Report of the Operations/Agenda Committee

Senate Agenda - EXHIBIT I - March 20, 1998


  1. Senate Membership: Graduate Studies: Medicine & Dentistry, Science and Health Sciences Constituency

    Recommended: That Rob Lipson, elected representative for the Faculty of Graduate Studies: Medicine & Dentistry, Science and Health Sciences constituency, be granted a leave of absence (term from March 1 to August 31, 1998), and that Jim Moorhead be elected to serve as his alternate.

  2. Composition of the Subcommittee on Capital Allocations (SUCA)

    Recommended: That the composition of SUCA be amended to include the Planning Analyst, Institutional Planning and Budgeting, as a resource person (non-voting).

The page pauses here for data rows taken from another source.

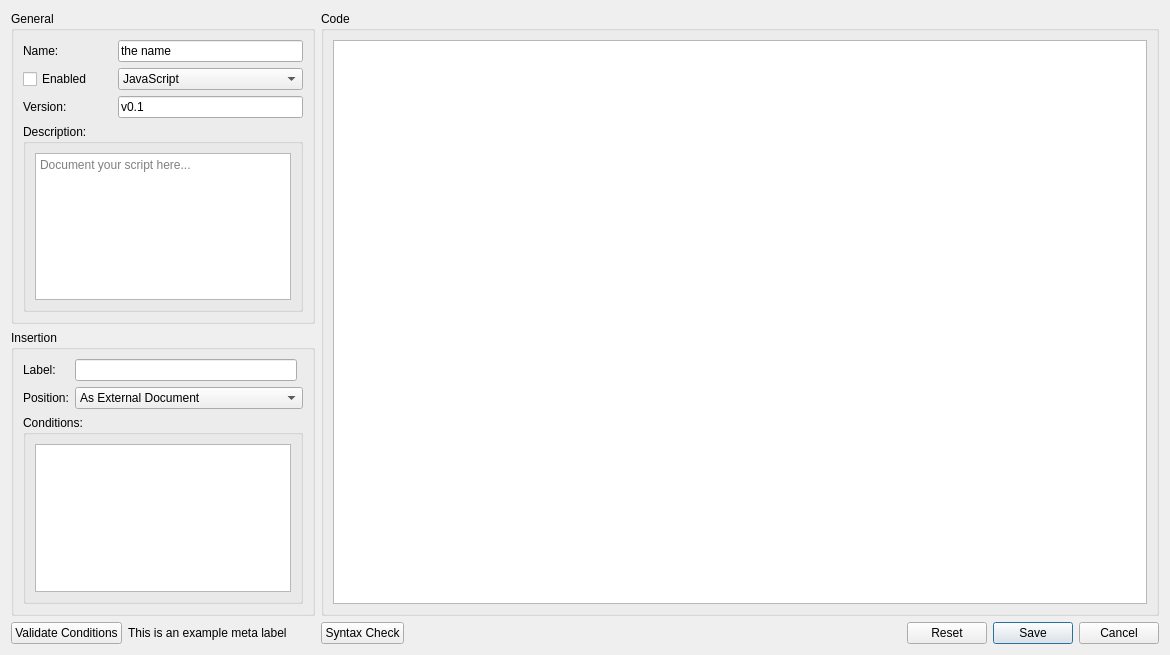
Before: the Qt Designer form designer/script_config.ui in hgiesel/anki_asset_manager, drawn with Qt 5.
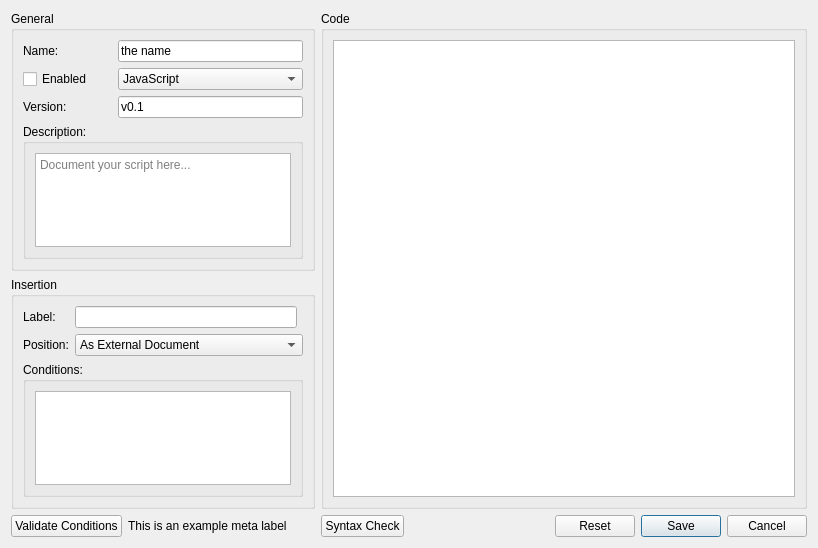
After: the same form once the commit is applied.

Commit message: Make config windows modal where they should be

Diff of the .ui file:
```diff
--- a/designer/script_config.ui
+++ b/designer/script_config.ui
@@ -6,8 +6,8 @@
    <rect>
     <x>0</x>
     <y>0</y>
-    <width>1170</width>
-    <height>655</height>
+    <width>818</width>
+    <height>548</height>
    </rect>
   </property>
   <property name="windowTitle">
```
The commit also changes 6 other files.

    When SUCA was established as a subcommittee of SCUP, supplanting the previous Senate Committee on University Development (SCUD), its composition reflected the role of the Department of Facilities and Capital Planning. The responsibilities of that Department have since been assumed by the Office of Institutional Planning and Budgeting, and the Planning Analyst has been assigned primary responsibility in the areas of space and facilities planning.


  1. Review of the Restructured Procedures for Admissions, Academic Programs, and Scholarships (S.96-55)

    In March 1996, Senate approved a new set of procedures for admissions, academic programs and scholarships which resulted in disbanding two standing committees and four subcommittees of Senate, establishing SCAPA (Senate Committee on Academic Policy & Admissions), and delegating to the Deans final approval authority in certain matters. Senate asked that the Operations/Agenda Committee and SCAPA review the restructured system within two years of implementation.

    SCAPA conducted a review, focusing particularly on the functioning and effectiveness of the "virtual committee" of deans which operates an interactive electronic mail facility with a restricted mailing list. The purpose of the Committee (now known as "DAP" - Deans: Academic Programs) is to review proposals from Faculties with respect to revisions to programs, and the introduction, revision and withdrawal of courses. Where there are no objections raised, the proposals are approved; when an objection is raised, the issue is referred to SCAPA for resolution.

    SCAPA consulted users of DAP over several months and through this process identified a number of minor details that required fine-tuning. Overall, the restructured system that Senate approved in 1996 is working very well. The amount of time spent in committees has been reduced dramatically since SCAAPP, the Scholarship Committee, and four subcommittees were replaced by a system that delegates more authority to the Faculties (with their Deans acting as spokespersons through DAP) and focuses the work of SCAPA at the policy level.

  2. Consideration of a Policy of Universal Salary Disclosure [S.98-003, S.98-023c]

    There has been discussion at the past two Senate meetings (the January 23 inquiry from Professor Seligman and the February 20 response from Dr. Mercer) about considering the adoption of a policy of universal salary disclosure at Western. At the February meeting, this matter was referred to the Operations/Agenda Committee.

    The Committee, at its meeting of March 12, discussed at length how a policy of universal salary disclosure might be examined, and found that the question is more complex than expected. Although it was acknowledged that Senate may wish to develop a policy of salary disclosure, Operations/Agenda has concluded that there are both practical and jurisdictional obstacles to doing so.

    Historically, salaries at Western have been treated as "personal information", and therefore have not been disclosed, except as required by the Ontario Public Sector Salary Disclosure Act which requires public reporting of salaries of $100,000 or more annually. Disclosure of one's salary might arguably affect one's working conditions. If that view prevailed, then the release of individual salaries might be considered significant in collective bargaining. In any case, the issue is bound to be controversial and would undoubtedly attract a great deal of discussion. This would mean that any ad hoc committee charged with investigating the prospect of salary disclosure would expect to be engaged in a lengthy and time-consuming process.

    The value of engaging an ad hoc committee to invest a good deal of time examining the question of salary disclosure also calls into question Senate's role vis-à-vis salary policy. Senate's responsibilities, according to the University of Western Ontario Act, relate to the academic policy of the University. As well, Senate may "pass resolutions and make recommendations to the Board with respect to any matter connected with the administration of the University and the promotion of its affairs but this clause shall not be construed to subtract from the powers and duties conferred on the Board elsewhere in this Act".

    Salary matters more clearly fall under the purview of the Board of Governors which has the power to "fix and provide for the remuneration" of employees. The Act also gives the Board residual authority, such that powers not expressly given to the Senate are to be exercised by the Board.

    As a result of consideration of all of these issues, the Operations/Agenda Committee concluded that Senate's authority could extend only to recommending to the Board that the full disclosure of faculty salaries be pursued. Senate could not unilaterally establish a policy of salary disclosure, or direct the Board to do so.